What to do = Restate each line below word for word, skipping every picture.
------ Data excerpts
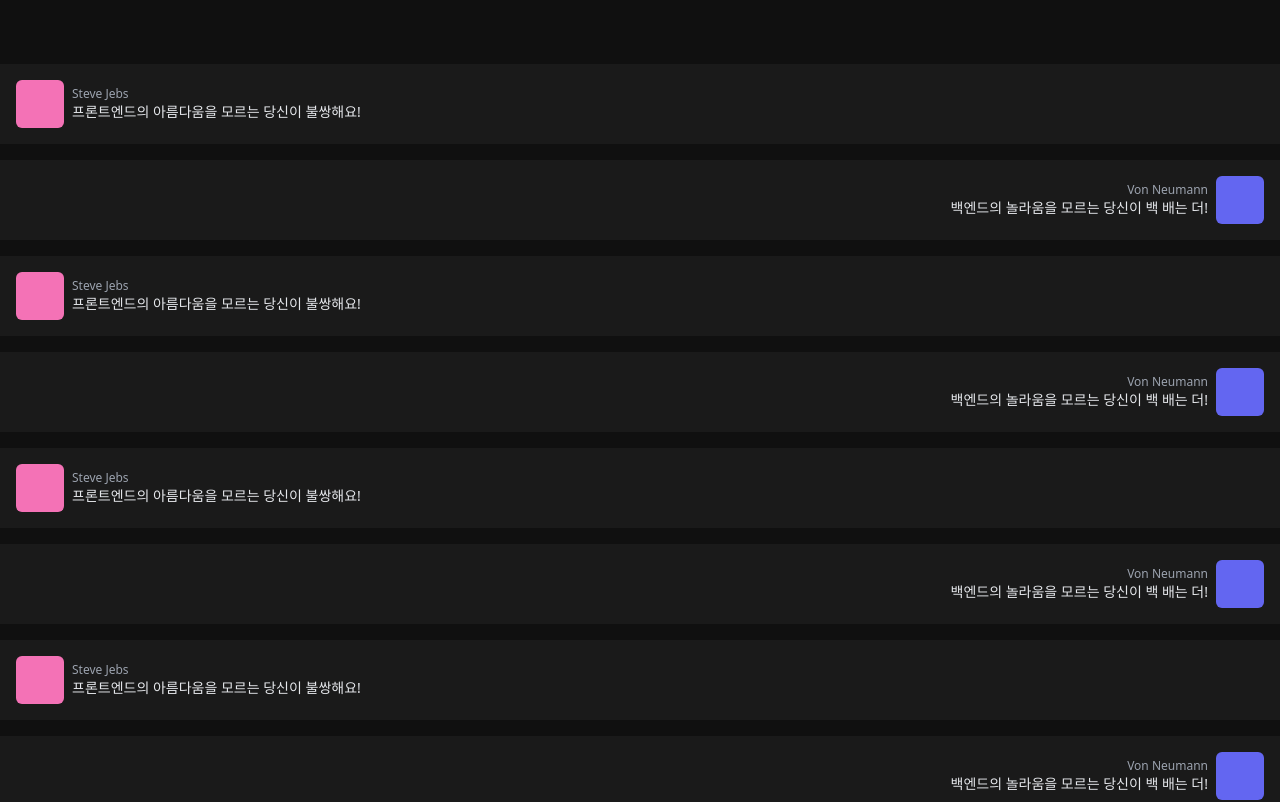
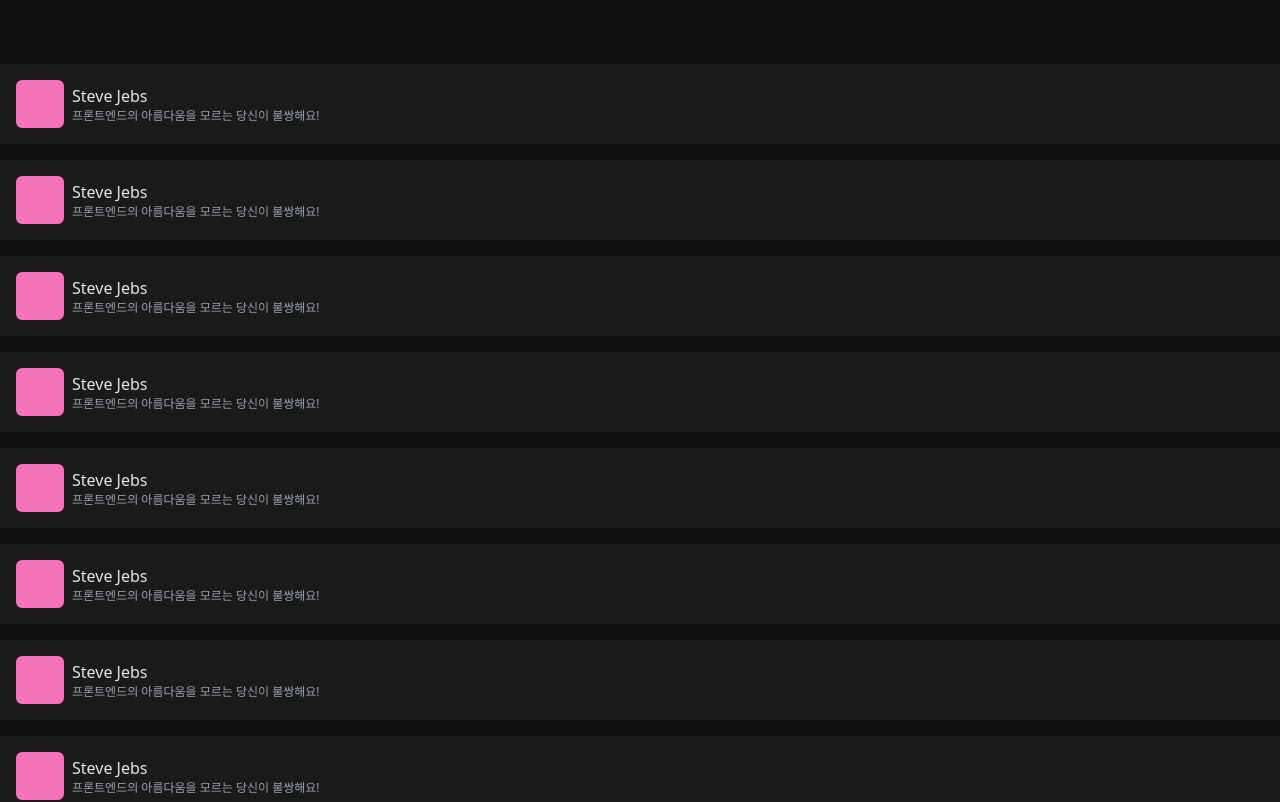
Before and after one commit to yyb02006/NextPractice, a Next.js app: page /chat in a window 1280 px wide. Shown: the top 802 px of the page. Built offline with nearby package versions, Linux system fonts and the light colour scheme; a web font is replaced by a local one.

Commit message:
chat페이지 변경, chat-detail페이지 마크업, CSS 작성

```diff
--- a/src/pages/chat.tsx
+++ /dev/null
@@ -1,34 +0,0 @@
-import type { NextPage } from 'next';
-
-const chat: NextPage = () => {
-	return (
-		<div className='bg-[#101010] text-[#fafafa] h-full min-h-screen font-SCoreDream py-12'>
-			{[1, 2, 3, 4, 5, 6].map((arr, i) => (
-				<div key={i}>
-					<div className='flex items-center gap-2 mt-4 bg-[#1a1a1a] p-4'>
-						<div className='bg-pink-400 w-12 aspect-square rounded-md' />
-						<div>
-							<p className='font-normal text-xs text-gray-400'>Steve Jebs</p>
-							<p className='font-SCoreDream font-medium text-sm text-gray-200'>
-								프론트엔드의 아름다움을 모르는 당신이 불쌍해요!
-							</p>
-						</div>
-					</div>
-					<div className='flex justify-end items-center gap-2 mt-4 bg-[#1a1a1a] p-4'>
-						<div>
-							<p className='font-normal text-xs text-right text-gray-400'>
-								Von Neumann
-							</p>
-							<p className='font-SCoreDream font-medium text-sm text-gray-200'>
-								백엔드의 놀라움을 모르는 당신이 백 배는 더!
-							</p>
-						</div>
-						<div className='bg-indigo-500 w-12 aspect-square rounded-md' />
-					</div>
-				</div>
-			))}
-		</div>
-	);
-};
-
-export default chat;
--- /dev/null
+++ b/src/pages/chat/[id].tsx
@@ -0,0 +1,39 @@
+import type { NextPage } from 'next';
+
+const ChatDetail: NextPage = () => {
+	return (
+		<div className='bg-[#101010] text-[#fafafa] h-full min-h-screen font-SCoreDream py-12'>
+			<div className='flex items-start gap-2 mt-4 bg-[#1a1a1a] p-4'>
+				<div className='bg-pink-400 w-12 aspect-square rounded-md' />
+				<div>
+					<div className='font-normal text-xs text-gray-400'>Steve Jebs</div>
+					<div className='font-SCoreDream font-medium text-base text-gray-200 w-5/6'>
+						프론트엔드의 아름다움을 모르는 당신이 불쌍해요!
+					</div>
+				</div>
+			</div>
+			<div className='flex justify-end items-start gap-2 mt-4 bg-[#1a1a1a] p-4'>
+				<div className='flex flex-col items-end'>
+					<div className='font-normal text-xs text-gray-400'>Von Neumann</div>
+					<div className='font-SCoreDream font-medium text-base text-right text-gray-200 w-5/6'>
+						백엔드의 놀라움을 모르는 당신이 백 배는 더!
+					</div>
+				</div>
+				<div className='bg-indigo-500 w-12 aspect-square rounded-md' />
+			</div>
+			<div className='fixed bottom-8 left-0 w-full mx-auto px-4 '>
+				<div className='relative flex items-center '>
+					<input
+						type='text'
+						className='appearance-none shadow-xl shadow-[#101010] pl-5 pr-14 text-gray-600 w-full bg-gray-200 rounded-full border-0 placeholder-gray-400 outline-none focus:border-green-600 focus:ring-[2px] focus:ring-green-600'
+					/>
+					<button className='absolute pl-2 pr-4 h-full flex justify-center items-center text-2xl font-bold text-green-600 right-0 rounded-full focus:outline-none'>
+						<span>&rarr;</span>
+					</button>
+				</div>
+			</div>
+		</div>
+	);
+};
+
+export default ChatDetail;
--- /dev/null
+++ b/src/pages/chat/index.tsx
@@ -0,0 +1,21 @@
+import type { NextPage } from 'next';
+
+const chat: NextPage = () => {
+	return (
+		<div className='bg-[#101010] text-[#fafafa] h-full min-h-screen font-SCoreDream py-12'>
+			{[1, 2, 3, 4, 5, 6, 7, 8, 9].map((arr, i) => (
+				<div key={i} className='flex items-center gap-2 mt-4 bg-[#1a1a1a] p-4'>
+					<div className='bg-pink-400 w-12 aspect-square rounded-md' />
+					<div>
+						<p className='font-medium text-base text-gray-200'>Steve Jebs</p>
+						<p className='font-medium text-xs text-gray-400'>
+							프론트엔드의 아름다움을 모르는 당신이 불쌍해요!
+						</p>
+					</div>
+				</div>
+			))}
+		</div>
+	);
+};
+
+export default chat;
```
------------
Result =
Before and after one commit to yyb02006/NextPractice, a Next.js app: page /chat in a window 1280 px wide. Shown: the top 802 px of the page. Built offline with nearby package versions, Linux system fonts and the light colour scheme; a web font is replaced by a local one.

Commit message:
chat페이지 변경, chat-detail페이지 마크업, CSS 작성

```diff
--- a/src/pages/chat.tsx
+++ /dev/null
@@ -1,34 +0,0 @@
-import type { NextPage } from 'next';
-
-const chat: NextPage = () => {
-	return (
-		<div className='bg-[#101010] text-[#fafafa] h-full min-h-screen font-SCoreDream py-12'>
-			{[1, 2, 3, 4, 5, 6].map((arr, i) => (
-				<div key={i}>
-					<div className='flex items-center gap-2 mt-4 bg-[#1a1a1a] p-4'>
-						<div className='bg-pink-400 w-12 aspect-square rounded-md' />
-						<div>
-							<p className='font-normal text-xs text-gray-400'>Steve Jebs</p>
-							<p className='font-SCoreDream font-medium text-sm text-gray-200'>
-								프론트엔드의 아름다움을 모르는 당신이 불쌍해요!
-							</p>
-						</div>
-					</div>
-					<div className='flex justify-end items-center gap-2 mt-4 bg-[#1a1a1a] p-4'>
-						<div>
-							<p className='font-normal text-xs text-right text-gray-400'>
-								Von Neumann
-							</p>
-							<p className='font-SCoreDream font-medium text-sm text-gray-200'>
-								백엔드의 놀라움을 모르는 당신이 백 배는 더!
-							</p>
-						</div>
-						<div className='bg-indigo-500 w-12 aspect-square rounded-md' />
-					</div>
-				</div>
-			))}
-		</div>
-	);
-};
-
-export default chat;
--- /dev/null
+++ b/src/pages/chat/[id].tsx
@@ -0,0 +1,39 @@
+import type { NextPage } from 'next';
+
+const ChatDetail: NextPage = () => {
+	return (
+		<div className='bg-[#101010] text-[#fafafa] h-full min-h-screen font-SCoreDream py-12'>
+			<div className='flex items-start gap-2 mt-4 bg-[#1a1a1a] p-4'>
+				<div className='bg-pink-400 w-12 aspect-square rounded-md' />
+				<div>
+					<div className='font-normal text-xs text-gray-400'>Steve Jebs</div>
+					<div className='font-SCoreDream font-medium text-base text-gray-200 w-5/6'>
+						프론트엔드의 아름다움을 모르는 당신이 불쌍해요!
+					</div>
+				</div>
+			</div>
+			<div className='flex justify-end items-start gap-2 mt-4 bg-[#1a1a1a] p-4'>
+				<div className='flex flex-col items-end'>
+					<div className='font-normal text-xs text-gray-400'>Von Neumann</div>
+					<div className='font-SCoreDream font-medium text-base text-right text-gray-200 w-5/6'>
+						백엔드의 놀라움을 모르는 당신이 백 배는 더!
+					</div>
+				</div>
+				<div className='bg-indigo-500 w-12 aspect-square rounded-md' />
+			</div>
+			<div className='fixed bottom-8 left-0 w-full mx-auto px-4 '>
+				<div className='relative flex items-center '>
+					<input
+						type='text'
+						className='appearance-none shadow-xl shadow-[#101010] pl-5 pr-14 text-gray-600 w-full bg-gray-200 rounded-full border-0 placeholder-gray-400 outline-none focus:border-green-600 focus:ring-[2px] focus:ring-green-600'
+					/>
+					<button className='absolute pl-2 pr-4 h-full flex justify-center items-center text-2xl font-bold text-green-600 right-0 rounded-full focus:outline-none'>
+						<span>&rarr;</span>
+					</button>
+				</div>
+			</div>
+		</div>
+	);
+};
+
+export default ChatDetail;
--- /dev/null
+++ b/src/pages/chat/index.tsx
@@ -0,0 +1,21 @@
+import type { NextPage } from 'next';
+
+const chat: NextPage = () => {
+	return (
+		<div className='bg-[#101010] text-[#fafafa] h-full min-h-screen font-SCoreDream py-12'>
+			{[1, 2, 3, 4, 5, 6, 7, 8, 9].map((arr, i) => (
+				<div key={i} className='flex items-center gap-2 mt-4 bg-[#1a1a1a] p-4'>
+					<div className='bg-pink-400 w-12 aspect-square rounded-md' />
+					<div>
+						<p className='font-medium text-base text-gray-200'>Steve Jebs</p>
+						<p className='font-medium text-xs text-gray-400'>
+							프론트엔드의 아름다움을 모르는 당신이 불쌍해요!
+						</p>
+					</div>
+				</div>
+			))}
+		</div>
+	);
+};
+
+export default chat;
```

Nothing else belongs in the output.